The ethical duty still exists in countries that don't have a legal obligation. This means they should take all reasonable steps to ensure employee health, safety, and well-being. Increasingly, the topic is becoming of interest to the full C-suite of organizations as reduced travel stress means higher productivity and potential return on investment on the trip.  

Additionally, the younger generations are giving more and more importance to their work-life balance which means caring about employee welfare is also vital for companies to attract and retain talent. The travel policy, and resulting travel comfort, is becoming a criteria for candidates to select their future employer. 

Can travel managers play a role?

Absolutely. Our survey showed that when travel managers made suggestions to improve travelers’ well-being, these were generally accepted in 33% of the cases, sometimes in 40% of the cases. 

Travel managers can have a real impact. The results from our traveler survey indicated that the biggest sources of stress during trip are flight delays, lost or delayed luggage and connectivity issues. 

By selecting the right tools and providers, travel managers can help limit disruptions and provide the best support in case they do happen. They can also adapt the travel policy and make it more flexible to reduce discomfort during the trip, which is another key category of stress according to our survey. For example, they could propose ‘healthier’ hotels in more convenient locations, and provide more flexible flight options, avoiding indirect flights and departures at inopportune times for the business traveler. It is also about trusting business travelers will do ‘what is right’ for the company since they are happier if they have more control over their travel arrangements. 

Data and technology are key to improve traveler well-being

Convenience and comfort are very subjective terms. When faced with the same stressful event, two people may have very different reactions. Hence, there is no ‘one size fits all’ solution when it comes to managing people’s experiences.  It is important for travel managers to communicate with their business travelers and understand their pain points. Data can help build a more balanced travel program and define initiatives for traveler well-being. 

At Amadeus, we currently have an innovation project which leverages artificial intelligence and machine learning to report on past trips and predict stress levels associated to future trips on an individual basis. Thanks to this, we can suggest more convenient options to travelers based on their personal preferences and history.
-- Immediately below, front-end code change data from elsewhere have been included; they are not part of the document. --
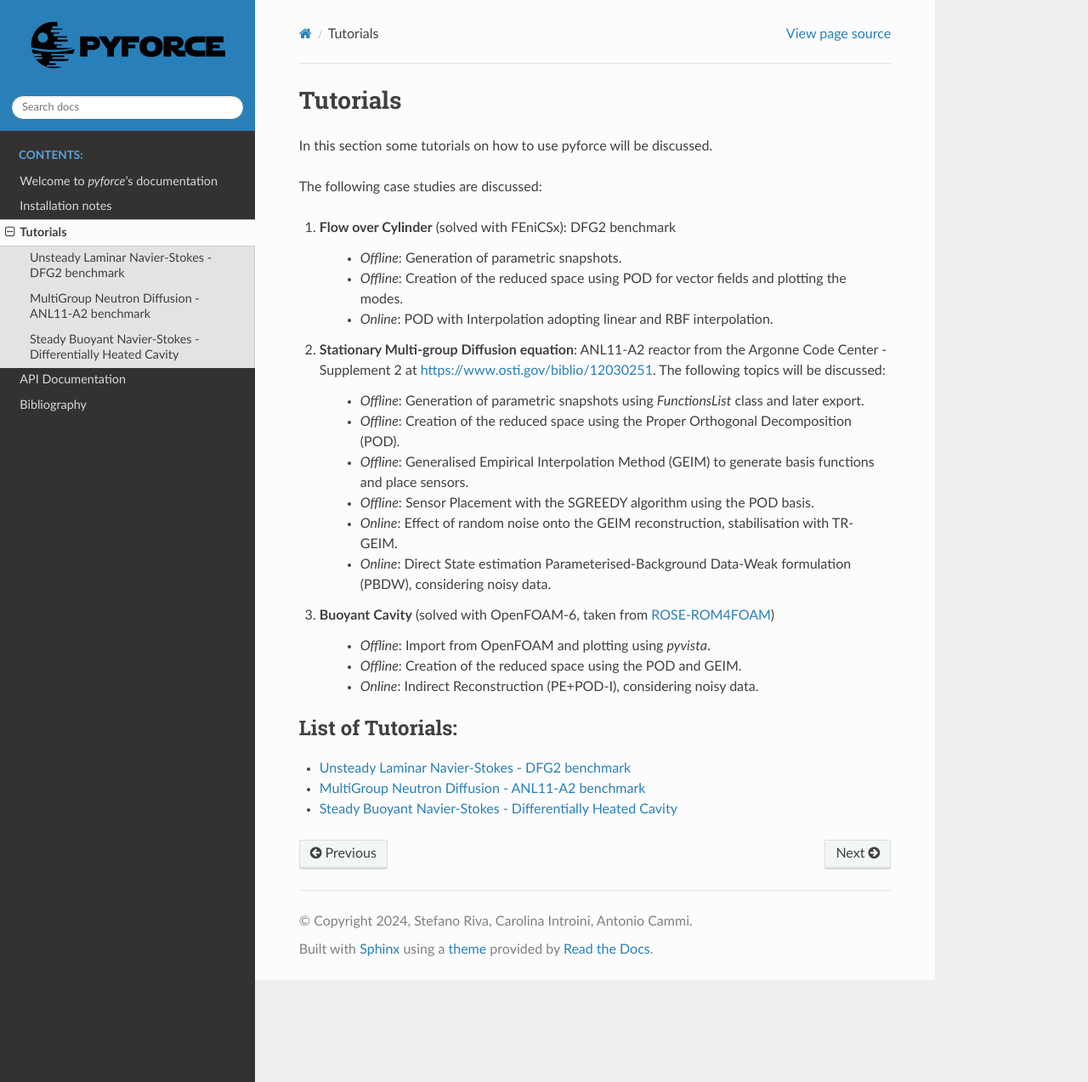
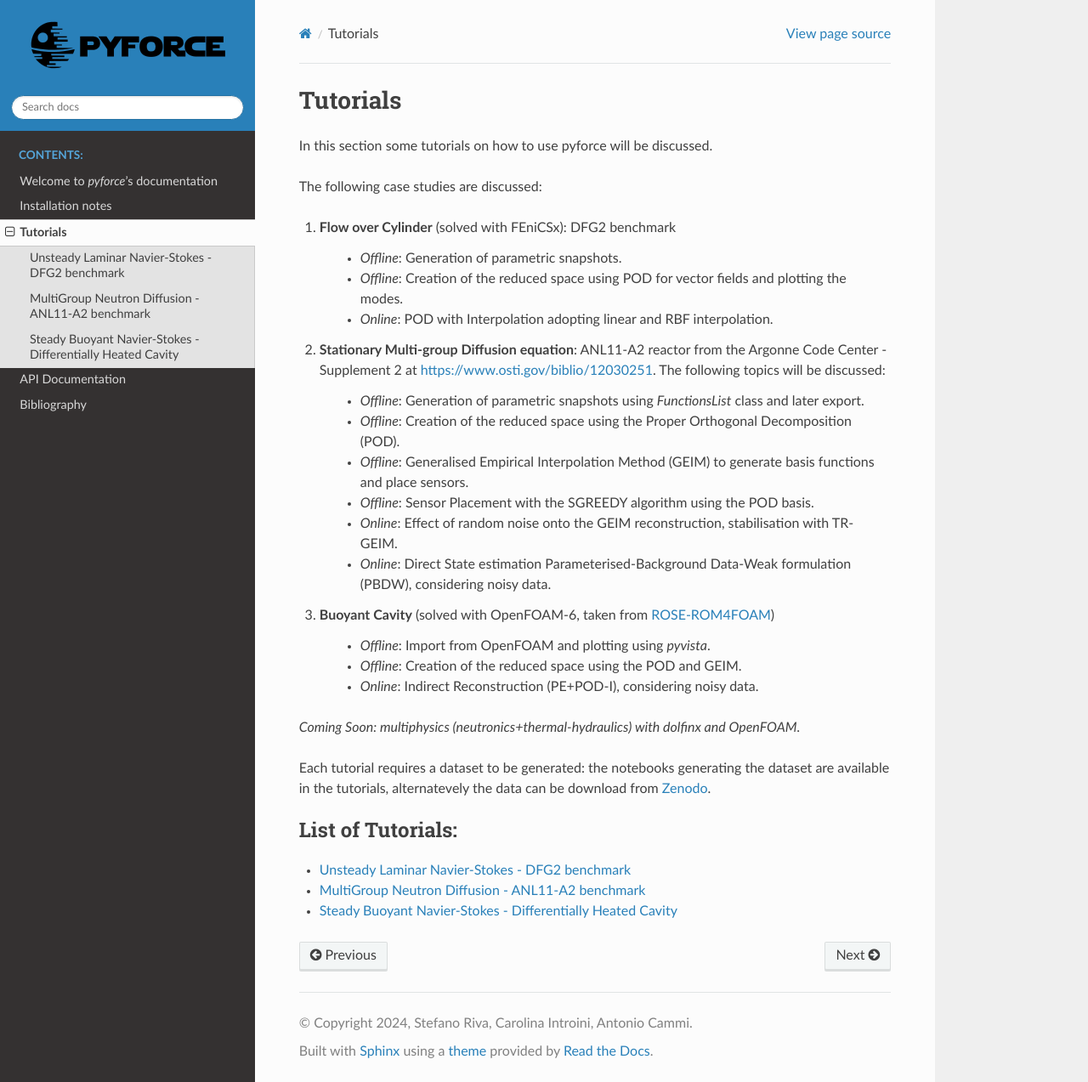
Before and after one commit to ERMETE-Lab/ROSE-pyforce, a Sphinx documentation site: the page built from docs/tutorials.rst, in a window 1280 px wide and 1273 px high. Shown: the whole window at 85% size. Built offline with Sphinx 7.4.7 and the Read the Docs theme 2.0.0, drawn with Linux system fonts in a browser that asks for light colours; pages that are not in the unit, such as notebooks, are missing from menus; the version number could not be read and is left out.

Commit message:
Update Draft pdf Github Action and README (add zenodo link)

```diff
--- a/docs/tutorials.rst
+++ b/docs/tutorials.rst
@@ -26,6 +26,10 @@ The following case studies are discussed:
     - *Offline*: Creation of the reduced space using the POD and GEIM.
     - *Online*:  Indirect Reconstruction (PE+POD-I), considering noisy data.
 
+*Coming Soon: multiphysics (neutronics+thermal-hydraulics) with dolfinx and OpenFOAM.*
+
+Each tutorial requires a dataset to be generated: the notebooks generating the dataset are available in the tutorials, alternatevely the data can be download from `Zenodo <https://doi.org/10.5281/zenodo.11483677>`_.
+
 .. toctree::
     :maxdepth: 1
     :caption: List of Tutorials:
```
Also changed, not shown: README.md (+7 -1 lines), 1 other file.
This is just the first step in leveraging data and technology to provide business travelers with a smooth experience.

Have a look here to find out more about how we’re helping corporations put traveler well-being first.

This article was written on 12-Mar-2019.